Stored records:
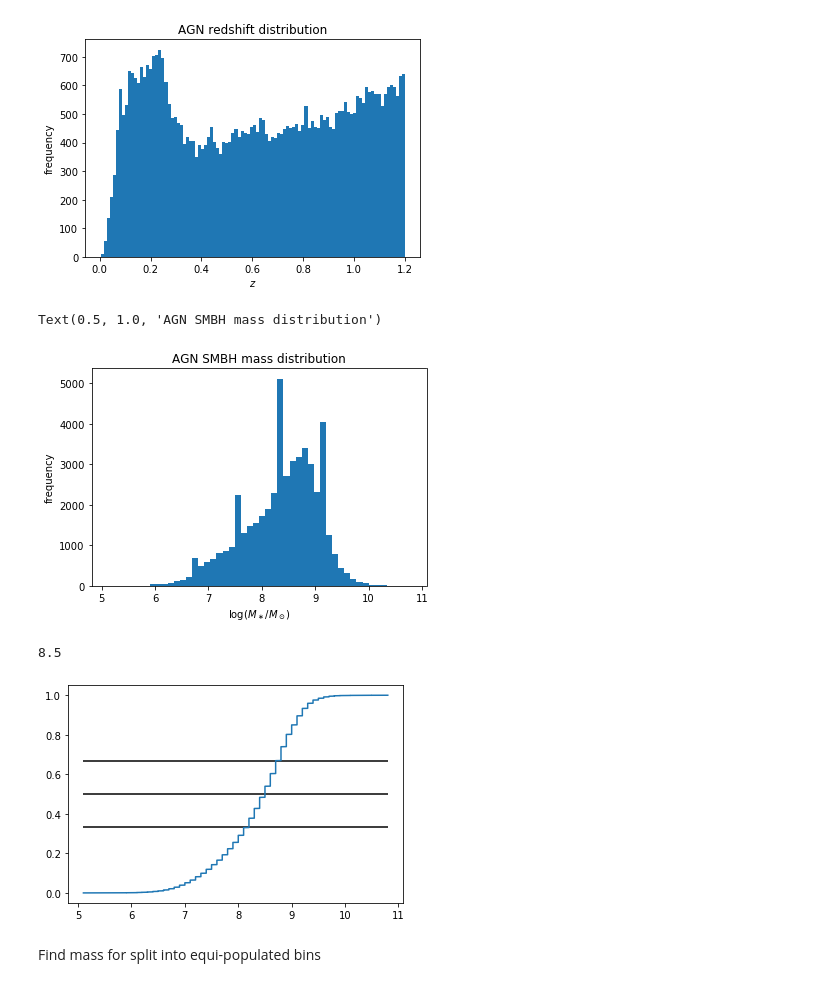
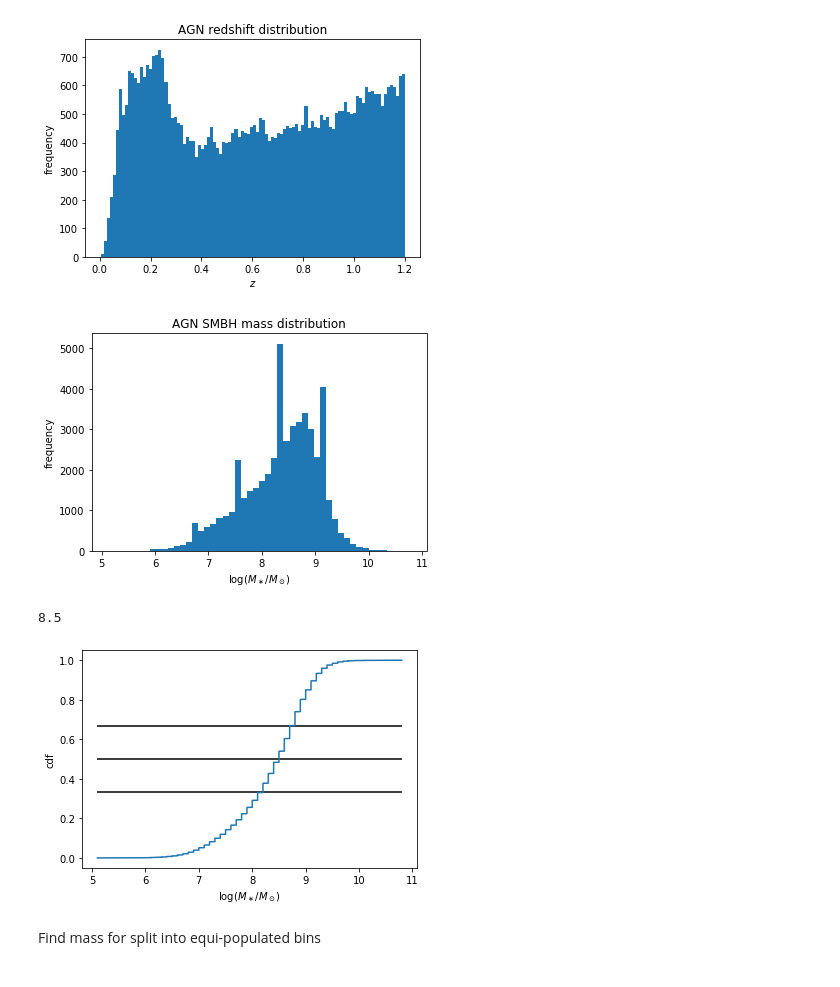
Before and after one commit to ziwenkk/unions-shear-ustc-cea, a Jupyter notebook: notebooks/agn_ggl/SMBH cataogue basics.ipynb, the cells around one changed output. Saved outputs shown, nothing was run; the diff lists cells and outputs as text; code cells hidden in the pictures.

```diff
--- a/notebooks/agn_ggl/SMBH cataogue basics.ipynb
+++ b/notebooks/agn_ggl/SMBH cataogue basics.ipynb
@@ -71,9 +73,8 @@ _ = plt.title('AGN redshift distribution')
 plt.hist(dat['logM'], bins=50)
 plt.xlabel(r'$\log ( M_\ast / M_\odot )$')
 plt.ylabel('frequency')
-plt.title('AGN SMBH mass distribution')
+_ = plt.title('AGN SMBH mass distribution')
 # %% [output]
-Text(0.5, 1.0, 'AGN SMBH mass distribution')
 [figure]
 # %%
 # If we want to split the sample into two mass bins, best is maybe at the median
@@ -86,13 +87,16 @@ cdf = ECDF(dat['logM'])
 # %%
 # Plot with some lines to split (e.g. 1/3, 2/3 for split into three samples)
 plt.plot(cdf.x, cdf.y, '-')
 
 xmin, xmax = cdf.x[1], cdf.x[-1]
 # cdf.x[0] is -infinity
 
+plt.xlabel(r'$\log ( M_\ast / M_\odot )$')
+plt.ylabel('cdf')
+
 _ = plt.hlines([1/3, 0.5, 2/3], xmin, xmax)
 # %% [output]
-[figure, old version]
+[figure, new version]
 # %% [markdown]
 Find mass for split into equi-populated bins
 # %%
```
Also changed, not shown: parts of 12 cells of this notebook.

AIM OF THE EXERCISE: Without carrying over any picture, write out the entries above once more, exactly.

RESULT OF THIS EXERCISE:
Before and after one commit to ziwenkk/unions-shear-ustc-cea, a Jupyter notebook: notebooks/agn_ggl/SMBH cataogue basics.ipynb, the cells around one changed output. Saved outputs shown, nothing was run; the diff lists cells and outputs as text; code cells hidden in the pictures.

```diff
--- a/notebooks/agn_ggl/SMBH cataogue basics.ipynb
+++ b/notebooks/agn_ggl/SMBH cataogue basics.ipynb
@@ -71,9 +73,8 @@ _ = plt.title('AGN redshift distribution')
 plt.hist(dat['logM'], bins=50)
 plt.xlabel(r'$\log ( M_\ast / M_\odot )$')
 plt.ylabel('frequency')
-plt.title('AGN SMBH mass distribution')
+_ = plt.title('AGN SMBH mass distribution')
 # %% [output]
-Text(0.5, 1.0, 'AGN SMBH mass distribution')
 [figure]
 # %%
 # If we want to split the sample into two mass bins, best is maybe at the median
@@ -86,13 +87,16 @@ cdf = ECDF(dat['logM'])
 # %%
 # Plot with some lines to split (e.g. 1/3, 2/3 for split into three samples)
 plt.plot(cdf.x, cdf.y, '-')
 
 xmin, xmax = cdf.x[1], cdf.x[-1]
 # cdf.x[0] is -infinity
 
+plt.xlabel(r'$\log ( M_\ast / M_\odot )$')
+plt.ylabel('cdf')
+
 _ = plt.hlines([1/3, 0.5, 2/3], xmin, xmax)
 # %% [output]
-[figure, old version]
+[figure, new version]
 # %% [markdown]
 Find mass for split into equi-populated bins
 # %%
```
Also changed, not shown: parts of 12 cells of this notebook.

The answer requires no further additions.